 12/15   16,317,892   300,032   189,412   2,548   1,494,763   17,247   18,825   229 
John Robison

John Robison is an expert on slot machines and how to play them. John is a slot and video poker columnist and has written for many of gaming’s leading publications. He holds a master's degree in computer science from the prestigious Stevens Institute of Technology.

You may hear John give his slot and video poker tips live on The Good Times Show, hosted by Rudi Schiffer and Mike Schiffer, which is broadcast from Memphis on KXIQ 1180AM Friday afternoon from from 2PM to 5PM Central Time. John is on the show from 4:30 to 5. You can listen to archives of the show on the web anytime.

Books by John Robison:

The Slot Expert's Guide to Playing Slots
John Robison
John Robison is an expert on slot machines and how to play them. John is a slot and video poker columnist and has written for many of gaming’s leading publications. He holds a master's degree in computer science from the prestigious Stevens Institute of Technology.

You may hear John give his slot and video poker tips live on The Good Times Show, hosted by Rudi Schiffer and Mike Schiffer, which is broadcast from Memphis on KXIQ 1180AM Friday afternoon from from 2PM to 5PM Central Time. John is on the show from 4:30 to 5. You can listen to archives of the show on the web anytime.

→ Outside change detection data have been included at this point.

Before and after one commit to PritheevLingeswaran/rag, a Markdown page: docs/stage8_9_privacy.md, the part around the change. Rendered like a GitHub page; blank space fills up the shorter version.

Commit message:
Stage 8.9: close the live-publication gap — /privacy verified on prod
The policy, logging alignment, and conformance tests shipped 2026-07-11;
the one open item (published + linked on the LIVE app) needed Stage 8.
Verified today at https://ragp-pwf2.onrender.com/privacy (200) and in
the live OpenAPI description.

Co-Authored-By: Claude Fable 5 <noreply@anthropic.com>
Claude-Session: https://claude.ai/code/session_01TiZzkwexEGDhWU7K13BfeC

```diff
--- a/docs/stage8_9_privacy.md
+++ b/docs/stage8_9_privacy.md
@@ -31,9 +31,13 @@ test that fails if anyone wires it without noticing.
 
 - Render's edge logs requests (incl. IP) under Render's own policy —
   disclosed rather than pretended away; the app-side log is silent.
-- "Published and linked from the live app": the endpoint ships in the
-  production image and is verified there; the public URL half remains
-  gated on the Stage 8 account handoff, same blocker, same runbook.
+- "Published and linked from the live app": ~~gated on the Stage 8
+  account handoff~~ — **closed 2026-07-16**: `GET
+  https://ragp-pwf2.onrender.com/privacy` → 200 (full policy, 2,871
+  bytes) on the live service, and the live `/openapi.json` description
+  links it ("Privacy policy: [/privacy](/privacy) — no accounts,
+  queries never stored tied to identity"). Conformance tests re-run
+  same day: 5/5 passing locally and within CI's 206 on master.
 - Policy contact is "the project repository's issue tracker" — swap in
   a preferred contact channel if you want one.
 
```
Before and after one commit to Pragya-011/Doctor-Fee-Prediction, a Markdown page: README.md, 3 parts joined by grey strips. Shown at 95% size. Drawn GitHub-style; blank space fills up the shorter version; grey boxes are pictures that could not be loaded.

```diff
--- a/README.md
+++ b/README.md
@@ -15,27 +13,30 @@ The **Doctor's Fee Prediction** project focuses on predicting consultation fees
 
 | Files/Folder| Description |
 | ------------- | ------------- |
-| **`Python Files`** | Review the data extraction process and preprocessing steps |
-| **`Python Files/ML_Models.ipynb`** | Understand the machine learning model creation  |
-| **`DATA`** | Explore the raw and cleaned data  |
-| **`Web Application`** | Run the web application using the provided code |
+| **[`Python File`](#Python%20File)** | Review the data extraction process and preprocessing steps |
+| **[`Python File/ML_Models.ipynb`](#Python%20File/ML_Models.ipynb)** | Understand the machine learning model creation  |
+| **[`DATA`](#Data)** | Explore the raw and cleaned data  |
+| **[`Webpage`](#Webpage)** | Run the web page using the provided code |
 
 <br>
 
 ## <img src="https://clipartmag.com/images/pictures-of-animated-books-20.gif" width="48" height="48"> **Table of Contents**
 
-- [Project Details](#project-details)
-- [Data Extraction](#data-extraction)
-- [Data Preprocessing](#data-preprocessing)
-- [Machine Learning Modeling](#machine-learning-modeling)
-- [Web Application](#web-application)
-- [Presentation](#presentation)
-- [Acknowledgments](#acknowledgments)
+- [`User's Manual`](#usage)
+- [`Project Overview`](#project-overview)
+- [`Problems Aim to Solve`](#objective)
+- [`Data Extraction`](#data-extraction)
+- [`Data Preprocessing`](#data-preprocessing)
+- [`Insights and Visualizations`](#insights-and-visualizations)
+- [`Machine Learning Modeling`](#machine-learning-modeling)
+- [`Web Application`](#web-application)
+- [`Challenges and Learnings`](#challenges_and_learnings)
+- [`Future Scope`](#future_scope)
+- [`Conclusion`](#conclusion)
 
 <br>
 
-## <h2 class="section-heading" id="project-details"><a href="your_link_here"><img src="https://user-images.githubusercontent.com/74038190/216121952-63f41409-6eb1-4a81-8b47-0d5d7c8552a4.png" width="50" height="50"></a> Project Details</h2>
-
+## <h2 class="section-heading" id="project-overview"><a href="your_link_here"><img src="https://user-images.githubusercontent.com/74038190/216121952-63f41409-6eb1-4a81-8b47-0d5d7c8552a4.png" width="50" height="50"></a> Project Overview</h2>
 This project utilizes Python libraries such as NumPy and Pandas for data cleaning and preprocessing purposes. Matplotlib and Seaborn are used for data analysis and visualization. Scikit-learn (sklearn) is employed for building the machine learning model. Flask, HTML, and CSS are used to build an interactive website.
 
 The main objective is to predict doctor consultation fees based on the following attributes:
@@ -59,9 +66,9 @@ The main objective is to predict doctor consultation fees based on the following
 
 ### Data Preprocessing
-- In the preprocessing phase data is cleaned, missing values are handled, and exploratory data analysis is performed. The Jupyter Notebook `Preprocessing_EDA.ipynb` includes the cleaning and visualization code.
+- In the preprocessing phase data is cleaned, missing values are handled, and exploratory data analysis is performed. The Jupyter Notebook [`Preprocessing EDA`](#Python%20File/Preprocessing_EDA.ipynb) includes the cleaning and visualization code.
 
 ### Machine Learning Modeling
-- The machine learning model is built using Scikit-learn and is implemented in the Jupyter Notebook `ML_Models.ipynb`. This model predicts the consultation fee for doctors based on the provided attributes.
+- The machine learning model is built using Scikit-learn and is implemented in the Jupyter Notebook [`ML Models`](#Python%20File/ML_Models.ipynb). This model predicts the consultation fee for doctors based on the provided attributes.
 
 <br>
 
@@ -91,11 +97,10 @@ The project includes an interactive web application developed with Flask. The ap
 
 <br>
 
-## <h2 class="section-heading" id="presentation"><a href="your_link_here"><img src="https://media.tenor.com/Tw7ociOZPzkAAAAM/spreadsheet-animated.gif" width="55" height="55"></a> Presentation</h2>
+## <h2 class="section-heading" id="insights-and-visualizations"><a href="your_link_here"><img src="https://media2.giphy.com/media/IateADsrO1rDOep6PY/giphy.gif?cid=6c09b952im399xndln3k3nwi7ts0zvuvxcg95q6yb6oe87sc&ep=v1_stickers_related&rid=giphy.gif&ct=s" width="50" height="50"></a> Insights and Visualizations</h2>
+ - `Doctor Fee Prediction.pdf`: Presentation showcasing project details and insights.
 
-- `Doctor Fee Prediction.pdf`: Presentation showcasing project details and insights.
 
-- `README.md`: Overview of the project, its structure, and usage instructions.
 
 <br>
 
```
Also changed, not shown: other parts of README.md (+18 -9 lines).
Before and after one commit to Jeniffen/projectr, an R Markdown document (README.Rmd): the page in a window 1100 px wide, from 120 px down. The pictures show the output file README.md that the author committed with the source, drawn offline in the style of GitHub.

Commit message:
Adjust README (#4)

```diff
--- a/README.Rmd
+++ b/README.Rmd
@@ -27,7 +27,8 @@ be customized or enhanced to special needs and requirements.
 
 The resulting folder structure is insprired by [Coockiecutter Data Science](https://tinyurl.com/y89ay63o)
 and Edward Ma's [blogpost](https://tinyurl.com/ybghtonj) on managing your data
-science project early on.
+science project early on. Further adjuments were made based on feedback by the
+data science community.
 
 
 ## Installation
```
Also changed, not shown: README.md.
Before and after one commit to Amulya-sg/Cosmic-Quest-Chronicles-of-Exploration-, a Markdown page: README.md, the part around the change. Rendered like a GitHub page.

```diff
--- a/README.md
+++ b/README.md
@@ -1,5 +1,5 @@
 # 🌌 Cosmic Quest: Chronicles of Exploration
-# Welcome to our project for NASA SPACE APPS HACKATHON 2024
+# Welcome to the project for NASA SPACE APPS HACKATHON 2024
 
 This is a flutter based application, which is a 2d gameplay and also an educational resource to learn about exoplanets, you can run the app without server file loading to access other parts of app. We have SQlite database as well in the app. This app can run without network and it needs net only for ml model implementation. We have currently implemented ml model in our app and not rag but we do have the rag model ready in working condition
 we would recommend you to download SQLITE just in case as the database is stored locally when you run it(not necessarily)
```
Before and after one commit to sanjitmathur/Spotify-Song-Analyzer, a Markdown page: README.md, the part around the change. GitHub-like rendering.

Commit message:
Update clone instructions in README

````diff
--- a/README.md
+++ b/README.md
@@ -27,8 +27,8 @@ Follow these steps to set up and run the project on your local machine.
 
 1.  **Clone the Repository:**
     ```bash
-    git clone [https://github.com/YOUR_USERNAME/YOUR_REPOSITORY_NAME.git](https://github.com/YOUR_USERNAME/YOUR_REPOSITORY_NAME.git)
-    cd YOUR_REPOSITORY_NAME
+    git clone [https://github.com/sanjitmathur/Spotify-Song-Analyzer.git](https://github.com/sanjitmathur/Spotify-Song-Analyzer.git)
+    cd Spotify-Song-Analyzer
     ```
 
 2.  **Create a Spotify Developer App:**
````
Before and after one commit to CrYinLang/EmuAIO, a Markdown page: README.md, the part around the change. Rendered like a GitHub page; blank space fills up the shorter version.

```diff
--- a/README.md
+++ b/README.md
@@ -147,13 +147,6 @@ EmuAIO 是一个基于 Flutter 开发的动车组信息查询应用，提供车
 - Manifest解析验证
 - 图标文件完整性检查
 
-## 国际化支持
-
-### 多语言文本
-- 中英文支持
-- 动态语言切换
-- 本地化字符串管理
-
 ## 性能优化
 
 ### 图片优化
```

Books by John Robison:

The Slot Expert's Guide to Playing Slots